The hearing featured HHS Secretary Xavier Becerra as the sole witness, following similar testimony before the Senate Labor-HHS Subcommittee on March 24 [refer to Washington Highlights, March 24].
Members inquired about proposed funding for maternal health, gun violence prevention, the department’s oversight of the COVID-19 Provider Relief Fund, substance misuse, cancer screening, and investments in mental and behavioral health research and treatment.
Subcommittee Chair Robert Aderholt (R-Ala.) highlighted what he characterized as shared priorities with the administration in his opening statement, including biodefense and pandemic preparedness as well as biomedical research. Specifically, he emphasized the impact of cancer, Alzheimer’s, and other chronic health diseases “that cut so many lives short, especially in rural America, as well as across the nation,” in his opening statement.

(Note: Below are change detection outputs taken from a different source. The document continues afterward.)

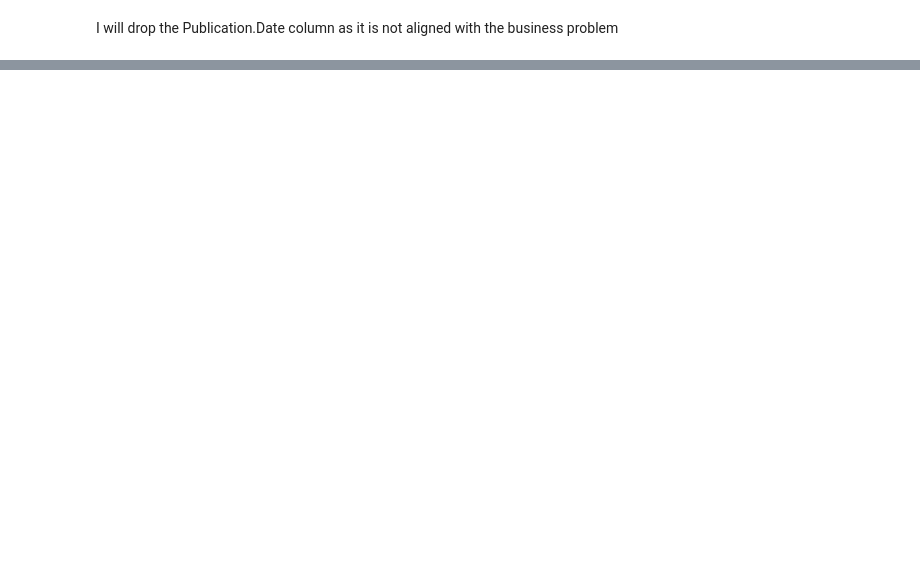
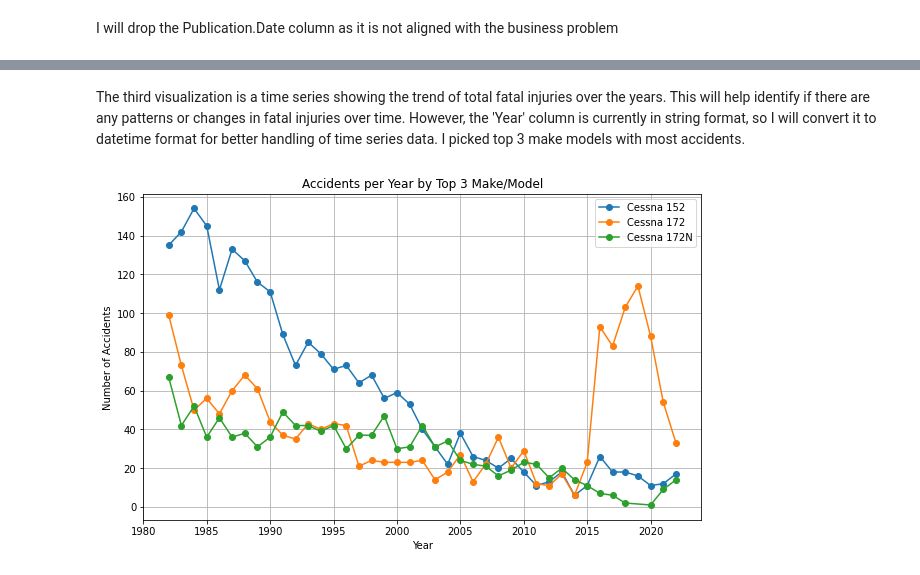
Before and after one commit to DanDev014/Aircraft_Safety, a Jupyter notebook: index.ipynb, the cells around one changed output, grey strips where cells are left out. Saved outputs shown, nothing was run; the diff lists cells and outputs as text; code cells hidden in the pictures; blank space fills up the shorter version.

```diff
--- a/index.ipynb
+++ b/index.ipynb
@@ -642,3 +707,23 @@ Weather.Condition         0
 Broad.phase.of.flight     0
 Report.Status             0
 dtype: int64
+# %%
+
+# Cleaning the 'Make' column to ensure consistency
+#Trying to make sure Tableau stops showing duplicate entries for the same make due to inconsistent formatting
+import unicodedata
+import re
+
+def deep_clean_string(s):
+    if isinstance(s, str):
+        s = s.replace('\xa0', ' ')
+        s = unicodedata.normalize("NFKD", s)
+        s = re.sub(r'\s+', ' ', s)
+        s = s.strip()
+        s = re.sub(r'[^\w\s.-]', '', s)
+        s = s.title()
+        return s
+    return s
+
+# Apply to the 'Make' column
+df['Make'] = df['Make'].apply(deep_clean_string)
@@ -644,0 +775,31 @@ dtype: int64
+# %% [markdown]
+The third visualization is a time series showing the trend of total fatal injuries over the years. This will help identify if there are any patterns or changes in fatal injuries over time. However, the 'Year' column is currently in string format, so I will convert it to datetime format for better handling of time series data. I picked top 3 make models with most accidents.
+# %%
+#changing the Event.Date column to datetime format
+df['Year'] = pd.to_datetime(df['Event.Date']).dt.year
+
+accidents_by_year_make_model = df.groupby(['Year', 'Make', 'Model']).size().reset_index(name='Accident Count')
+
+# Plot trend for top 3 Make/Model combinations with most accidents
+top_make_models = (
+    accidents_by_year_make_model
+    .groupby(['Make', 'Model'])['Accident Count']
+    .sum()
+    .sort_values(ascending=False)
+    .head(3)
+    .index
+)
+
+plt.figure(figsize=(10, 6))
+for make, model in top_make_models:
+    subset = accidents_by_year_make_model[(accidents_by_year_make_model['Make'] == make) & (accidents_by_year_make_model['Model'] == model)]
+    plt.plot(subset['Year'], subset['Accident Count'], marker='o', label=f"{make} {model}")
+
+plt.xlabel('Year')
+plt.ylabel('Number of Accidents')
+plt.title('Accidents per Year by Top 3 Make/Model')
+plt.legend()
+plt.grid(True)
+plt.show()
+# %% [output]
+[figure, added]
```
Also changed, not shown: parts of 56 cells of this notebook.
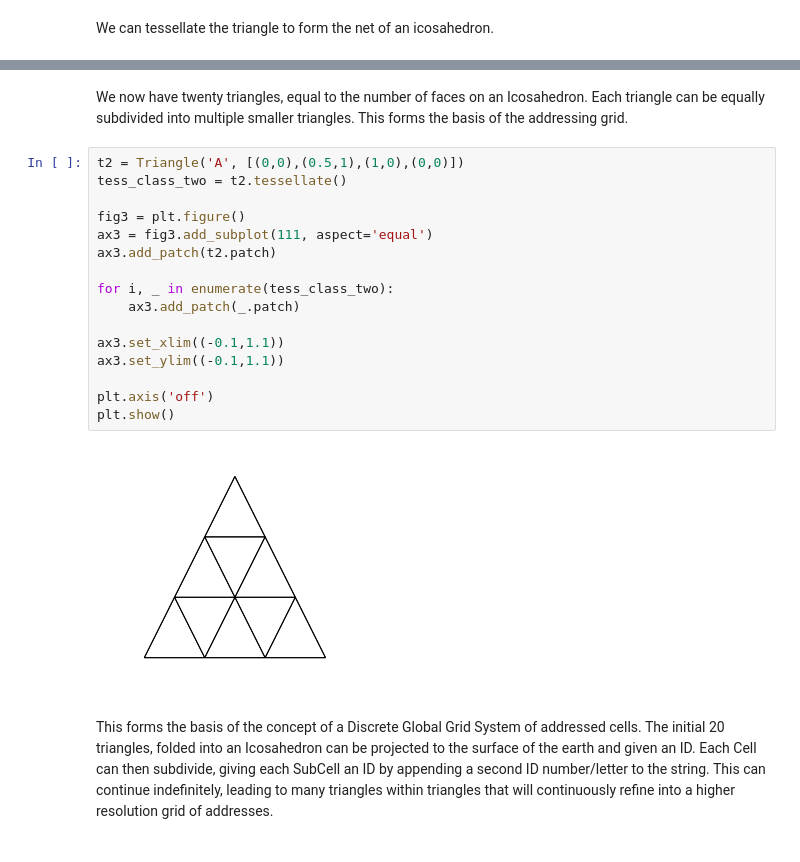
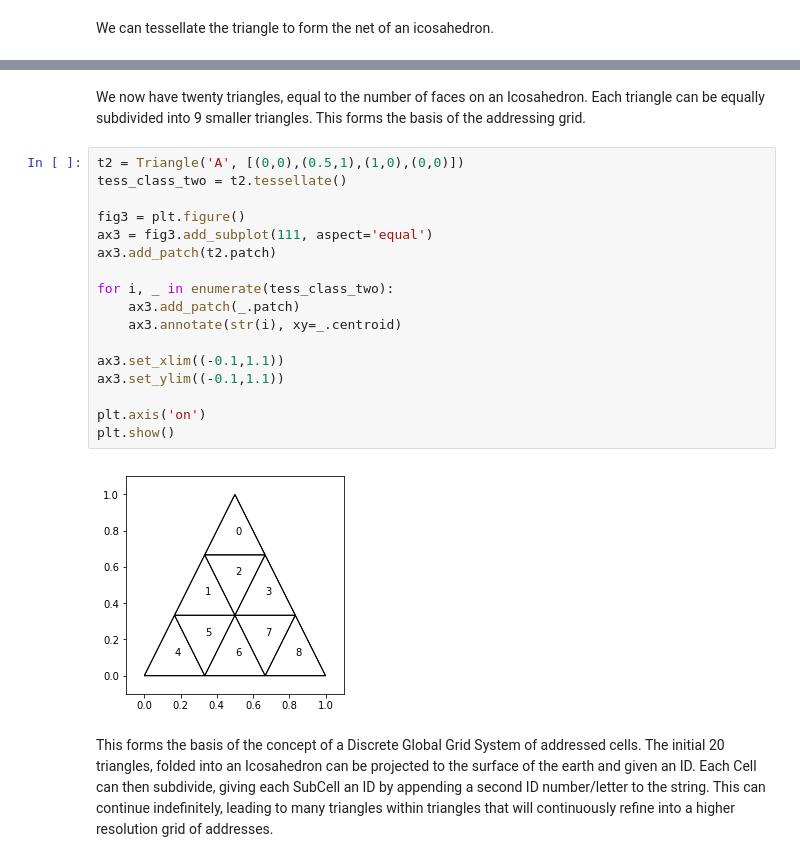
Before and after one commit to data-navigator/dggs, a Jupyter notebook: notebooks/Exploring Discrete Global Grid Systems.ipynb, the cells around one changed output, grey strips where cells are left out. Cells and saved outputs as stored; diff of their text form.

Commit message:
Improved icosahedron net section and cell selection

```diff
--- a/notebooks/Exploring Discrete Global Grid Systems.ipynb
+++ b/notebooks/Exploring Discrete Global Grid Systems.ipynb
@@ -107,23 +75,24 @@ plt.show()
 # %% [markdown]
-We now have twenty triangles, equal to the number of faces on an Icosahedron. Each triangle can be equally subdivided into multiple smaller triangles. This forms the basis of the addressing grid.
+We now have twenty triangles, equal to the number of faces on an Icosahedron. Each triangle can be equally subdivided into 9 smaller triangles. This forms the basis of the addressing grid.
 # %%
 t2 = Triangle('A', [(0,0),(0.5,1),(1,0),(0,0)])
 tess_class_two = t2.tessellate()
 
 fig3 = plt.figure()
 ax3 = fig3.add_subplot(111, aspect='equal')
 ax3.add_patch(t2.patch)
 
 for i, _ in enumerate(tess_class_two):
     ax3.add_patch(_.patch)
+    ax3.annotate(str(i), xy=_.centroid)
 
 ax3.set_xlim((-0.1,1.1))
 ax3.set_ylim((-0.1,1.1))
 
-plt.axis('off')
+plt.axis('on')
 plt.show()
 # %% [output]
-[figure, old version]
+[figure, new version]
 # %% [markdown]
 This forms the basis of the concept of a Discrete Global Grid System of addressed cells. The initial 20 triangles, folded into an Icosahedron can be projected to the surface of the earth and given an ID. Each Cell can then subdivide, giving each SubCell an ID by appending a second ID number/letter to the string. This can continue indefinitely, leading to many triangles within triangles that will continuously refine into a higher resolution grid of addresses.
 # %%
```
Also changed, not shown: parts of 2 cells of this notebook.
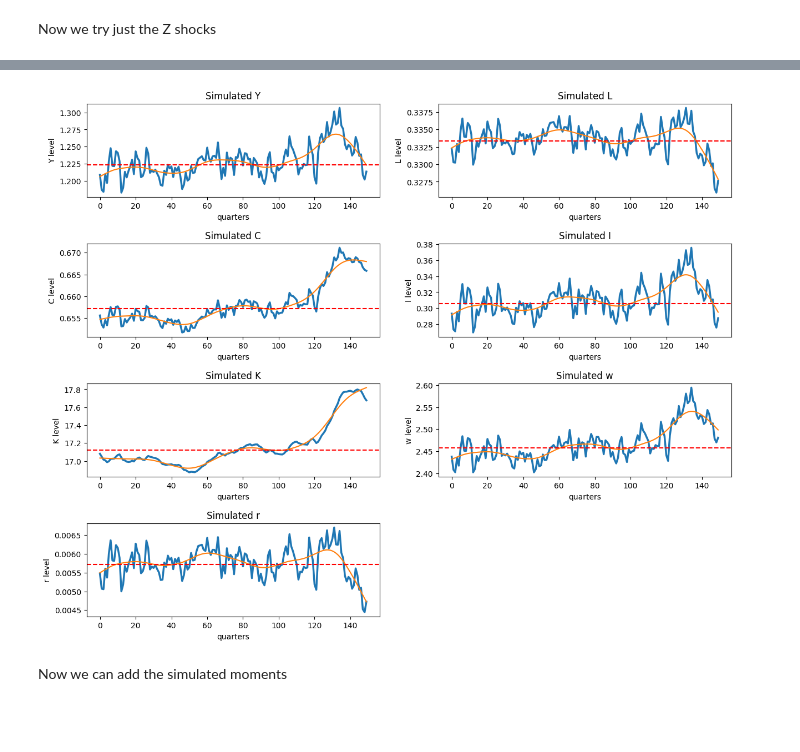
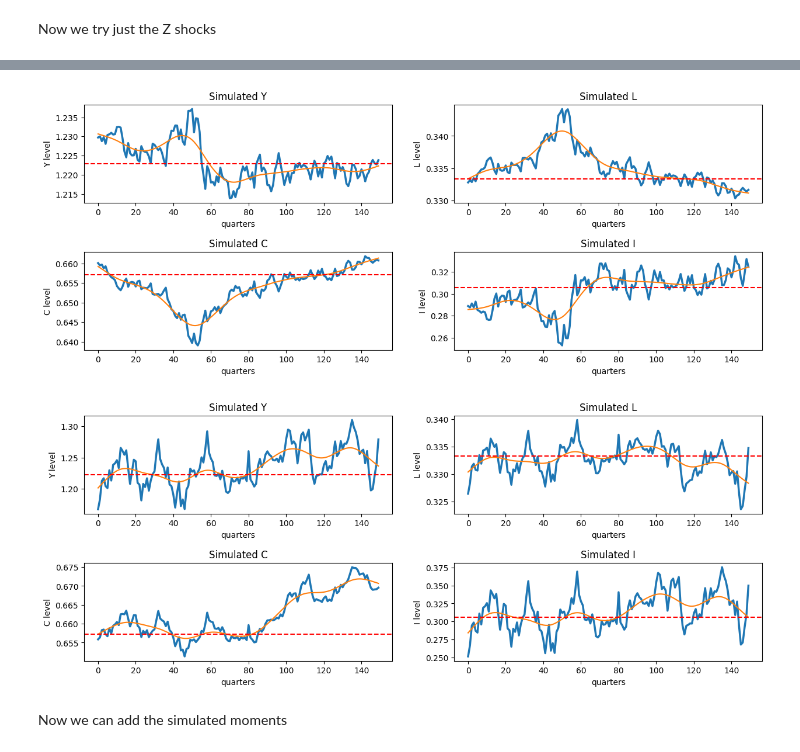
Before and after one commit to sthau/econ-212, a Jupyter notebook: macro_2/macro_2.ipynb, the cells around one changed output, grey strips where cells are left out. Saved outputs shown, nothing was run; the diff lists cells and outputs as text; code cells hidden in the pictures; blank space fills up the shorter version.

```diff
--- a/macro_2/macro_2.ipynb
+++ b/macro_2/macro_2.ipynb
@@ -354,53 +308,17 @@ for i in range(len(VAR_LIST)):
-# %%
-epsilon_z_shocks = np.random.normal(0, sigma, size=PERIODS)
-epsilon_g_shocks = np.zeros((PERIODS, 1))
-
-dlZ = np.zeros((PERIODS + 1, 1))
-dZ = np.zeros((PERIODS + 1, 1))
-
-dlG = np.zeros((PERIODS + 1, 1))
-dG = np.zeros((PERIODS + 1, 1))
-
-for t in range(PERIODS):
-    dlZ[t + 1] = RHO_Z * dlZ[t] + epsilon_z_shocks[t]
-    dlG[t + 1] = RHO_G * dlG[t] + epsilon_g_shocks[t] + np.exp(np.log(0.26 * ss_1['Y']) * (1 - RHO_G))
-
-dZ = np.exp(dlZ[1:]) - ss_1['Z']
-dG = np.exp(dlG[1:]) - ss_1['G']
-
-dZ_mat = np.zeros((PERIODS, PERIODS))
-dG_mat = np.zeros((PERIODS, PERIODS))
-for t in range(PERIODS):
-    dZ_mat[t:, t] = epsilon_z_shocks[t] * RHO_Z**np.arange(PERIODS - t)
-    dG_mat[t:, t] = epsilon_g_shocks[t] * RHO_G**np.arange(PERIODS - t)
-
-sims = {}
-for var in VAR_LIST:
-    sim_matrix = np.zeros((PERIODS,))
-    for t in range(PERIODS):
-        sim_matrix[t:] += G_1[var]['Z'][:PERIODS - t, :PERIODS - t] @ dZ_mat[t:, t]
-        sim_matrix[t:] += G_1[var]['G'][:PERIODS - t, :PERIODS - t] @ dG_mat[t:, t]
-    sim_matrix += ss_1[var]
-    sims[var] = sim_matrix
-plt.figure(figsize=(15, 12))
-plt.subplots_adjust(hspace=0.5)
-
-for i in range(len(VAR_LIST)):
-    var = VAR_LIST[i]
-
-    ax = plt.subplot(4, 2, i + 1)
-
-    ax.plot(sims[var][50:], label=f'{var}', linewidth=2.5,)
-    ax.plot(hpfilter(sims[var][50:], 1600)[1], label = "HP")
-
-    ax.set_title(f'Simulated {var}')
-    ax.set_ylabel(f'{var} level')
-    ax.set_xlabel('quarters')
-
-    # Add a horizontal line at SS
-    ax.axhline(ss_1[var], color='r', linestyle='--', linewidth=1.5)
-# %% [output]
-[figure, removed]
+# %%
+epsilon_z_shocks = np.zeros((PERIODS, 1))
+epsilon_g_shocks = np.random.normal(0, sigma_g, size=PERIODS)
+
+sims = compute_sequences(epsilon_z_shocks, epsilon_g_shocks)
+# %% [output]
+[figure, added]
+# %%
+epsilon_z_shocks = np.random.normal(0, sigma, size=PERIODS)
+epsilon_g_shocks = np.zeros((PERIODS, 1))
+
+sims = compute_sequences(epsilon_z_shocks, epsilon_g_shocks)
+# %% [output]
+[figure, added]
 # %% [markdown]
 Now we can add the simulated moments
 # %% [markdown]
```
Also changed, not shown: parts of 4 cells of this notebook.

Full Committee and Subcommittee Ranking Member Rosa DeLauro (D-Conn.) noted concern about the less than 2% proposed increase to the National Institutes of Health (NIH) base budget. She added that this “threatens the progress this committee has made through significant sustained investments in biomedical research. The Advanced Research Projects Agency for Health would receive an increase of $1 billion, a disproportionate increase in my view, compared to the small increase at NIH.”
Nearly 200 members of the House of Representatives joined forces in requesting the Labor-HHS-Education subcommittee provide at least $51 billion for the NIH base budget in FY 2024, in a letter submitted on March 24. This funding recommendation is supported by the AAMC and nearly 400 members of the Ad Hoc Group for Medical Research.
Several members discussed future pandemic preparedness response efforts led by the Centers for Disease Control and Prevention (CDC) as well as supplying the Strategic National Stockpile. DeLauro noted, “We must be ready for any current and future crisis. We must end the cycle of complacency that leaves us scrambling when a crisis hits.” In addition to supporting the public health community’s $11.6 billion funding recommendation for CDC earlier in the month, on March 24, the AAMC joined invested partners in requesting increased funding in FY 2024 for data modernization efforts at the CDC, specifically $340 million for the Data Modernization Initiative and $100 for the Center for Forecasting and Outbreak Analytics to more quickly and efficiently use data, modeling, and analytics to prepare for and respond to pandemics.
Becerra also provided testimony on the FY 2024 budget request before the House Energy and Commerce and Ways and Means Committees during the week of March 27 [refer to related story]. The House Labor-HHS-Education Subcommittee has not yet scheduled additional hearings regarding the budget requests for specific HHS programs and agencies.